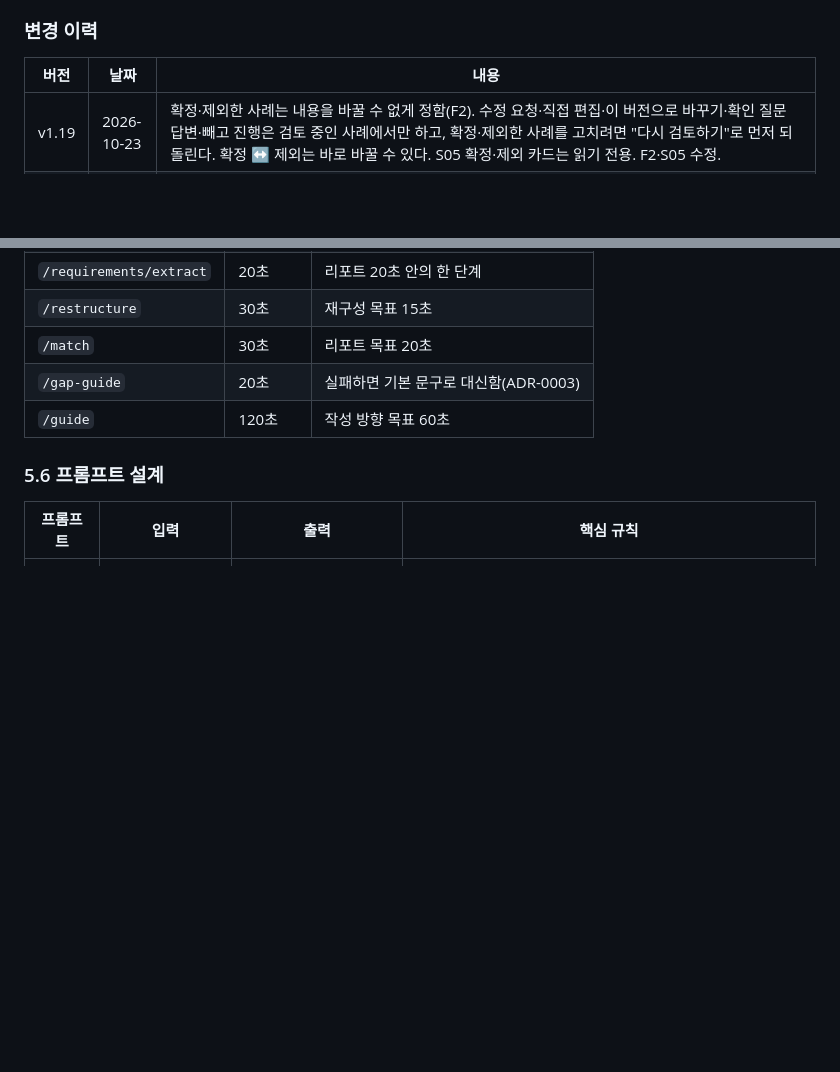
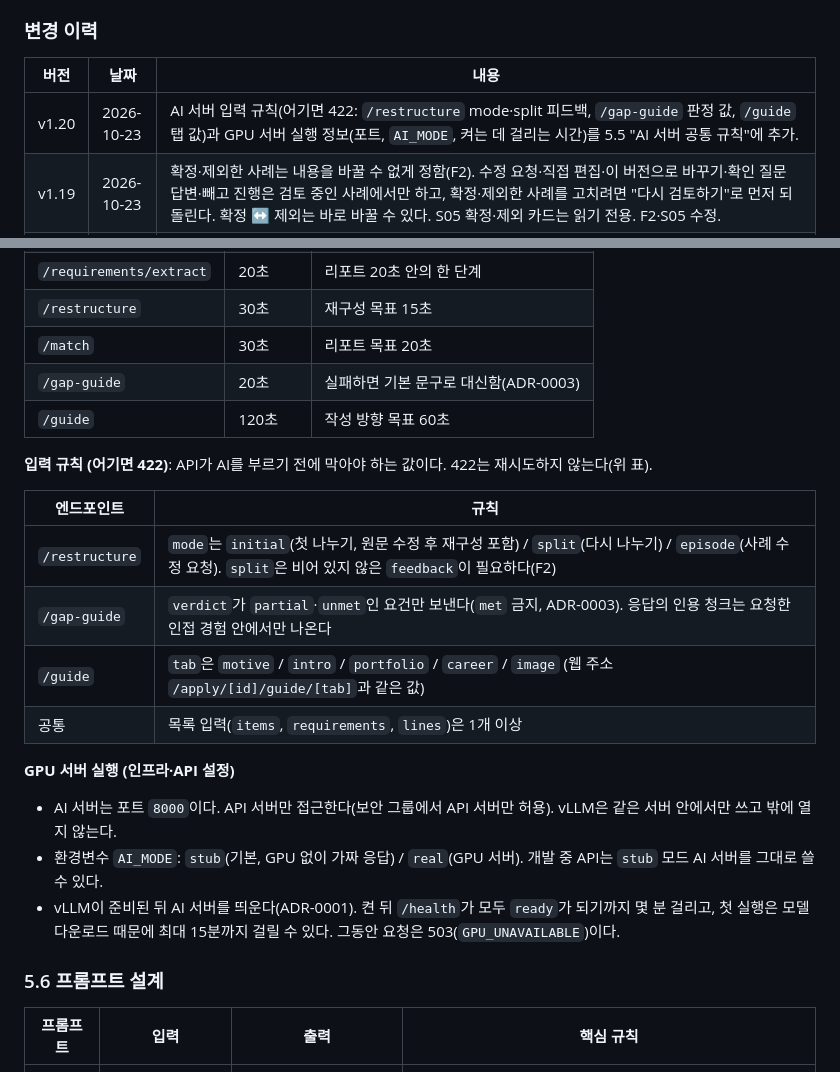
Before and after one commit to nerd-nam/SPEC-nerdnam, a Markdown page: 기획서.md, 2 parts joined by grey strips. Drawn GitHub-style; blank space fills up the shorter version.

Commit message:
docs: AI 서버 입력 규칙(422)과 GPU 서버 실행 정보 추가 (기획서 v1.20)

```diff
--- a/기획서.md
+++ b/기획서.md
@@ -19,6 +19,7 @@
 
 | 버전 | 날짜 | 내용 |
 | --- | --- | --- |
+| v1.20 | 2026-10-23 | AI 서버 입력 규칙(어기면 422: `/restructure` mode·split 피드백, `/gap-guide` 판정 값, `/guide` 탭 값)과 GPU 서버 실행 정보(포트, `AI_MODE`, 켜는 데 걸리는 시간)를 5.5 "AI 서버 공통 규칙"에 추가. |
 | v1.19 | 2026-10-23 | 확정·제외한 사례는 내용을 바꿀 수 없게 정함(F2). 수정 요청·직접 편집·이 버전으로 바꾸기·확인 질문 답변·빼고 진행은 검토 중인 사례에서만 하고, 확정·제외한 사례를 고치려면 "다시 검토하기"로 먼저 되돌린다. 확정 ↔ 제외는 바로 바꿀 수 있다. S05 확정·제외 카드는 읽기 전용. F2·S05 수정. |
 | - | 2026-10-22 | 버전 번호 정리: PR #10(검토 결과 유지 규칙)과 #11(이미지 업로드 제거)이 동시에 v1.14로 올려 번호가 겹쳤다. 머지 순서대로 #10 = v1.14, #11 = v1.15(커밋 메시지에는 v1.14로 남아 있음), #12 = v1.16(커밋 메시지에는 v1.15)으로 다시 매겼다. |
 | v1.17 | 2026-10-22 | 확정한 프로젝트를 보는 곳: S05 읽기 모드(확정 사례만, 결정 버튼 없음, "수정" = 재등록 안내). S06 상태별 카드(확정·재등록 중·초안 → S04·검토 중 → S05)와 재등록 안내창, S08 사례 근거 → S05 읽기 모드. F2·S05·S06·S08 수정. |
@@ -606,6 +607,21 @@ AI 서버(`nerdnam-ai`)에 이미 구현한 형식이다. 계약(C-04)을 만들
 | `/gap-guide` | 20초 | 실패하면 기본 문구로 대신함(ADR-0003) |
 | `/guide` | 120초 | 작성 방향 목표 60초 |
 
+**입력 규칙 (어기면 422)**: API가 AI를 부르기 전에 막아야 하는 값이다. 422는 재시도하지 않는다(위 표).
+
+| 엔드포인트 | 규칙 |
+| --- | --- |
+| `/restructure` | `mode`는 `initial`(첫 나누기, 원문 수정 후 재구성 포함) / `split`(다시 나누기) / `episode`(사례 수정 요청). `split`은 비어 있지 않은 `feedback`이 필요하다(F2) |
+| `/gap-guide` | `verdict`가 `partial`·`unmet`인 요건만 보낸다(`met` 금지, ADR-0003). 응답의 인용 청크는 요청한 인접 경험 안에서만 나온다 |
+| `/guide` | `tab`은 `motive` / `intro` / `portfolio` / `career` / `image` (웹 주소 `/apply/[id]/guide/[tab]`과 같은 값) |
+| 공통 | 목록 입력(`items`, `requirements`, `lines`)은 1개 이상 |
+
+**GPU 서버 실행 (인프라·API 설정)**
+
+- AI 서버는 포트 `8000`이다. API 서버만 접근한다(보안 그룹에서 API 서버만 허용). vLLM은 같은 서버 안에서만 쓰고 밖에 열지 않는다.
+- 환경변수 `AI_MODE`: `stub`(기본, GPU 없이 가짜 응답) / `real`(GPU 서버). 개발 중 API는 `stub` 모드 AI 서버를 그대로 쓸 수 있다.
+- vLLM이 준비된 뒤 AI 서버를 띄운다(ADR-0001). 켠 뒤 `/health`가 모두 `ready`가 되기까지 몇 분 걸리고, 첫 실행은 모델 다운로드 때문에 최대 15분까지 걸릴 수 있다. 그동안 요청은 503(`GPU_UNAVAILABLE`)이다.
+
 ### 5.6 프롬프트 설계
 
 | 프롬프트 | 입력 | 출력 | 핵심 규칙 |
```
Also changed, not shown: other parts of 기획서.md (+1 -1 lines), 작업목록.md (+1 -1 lines).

* [WHAT YOU WILL DO]
Search the records for the word "nerdnam" and return every line that holds it.

* [COMPLETED TASK]
Before and after one commit to nerd-nam/SPEC-nerdnam, a Markdown page: 기획서.md, 2 parts joined by grey strips. Drawn GitHub-style; blank space fills up the shorter version.
@@ -606,6 +607,21 @@ AI 서버(`nerdnam-ai`)에 이미 구현한 형식이다. 계약(C-04)을 만들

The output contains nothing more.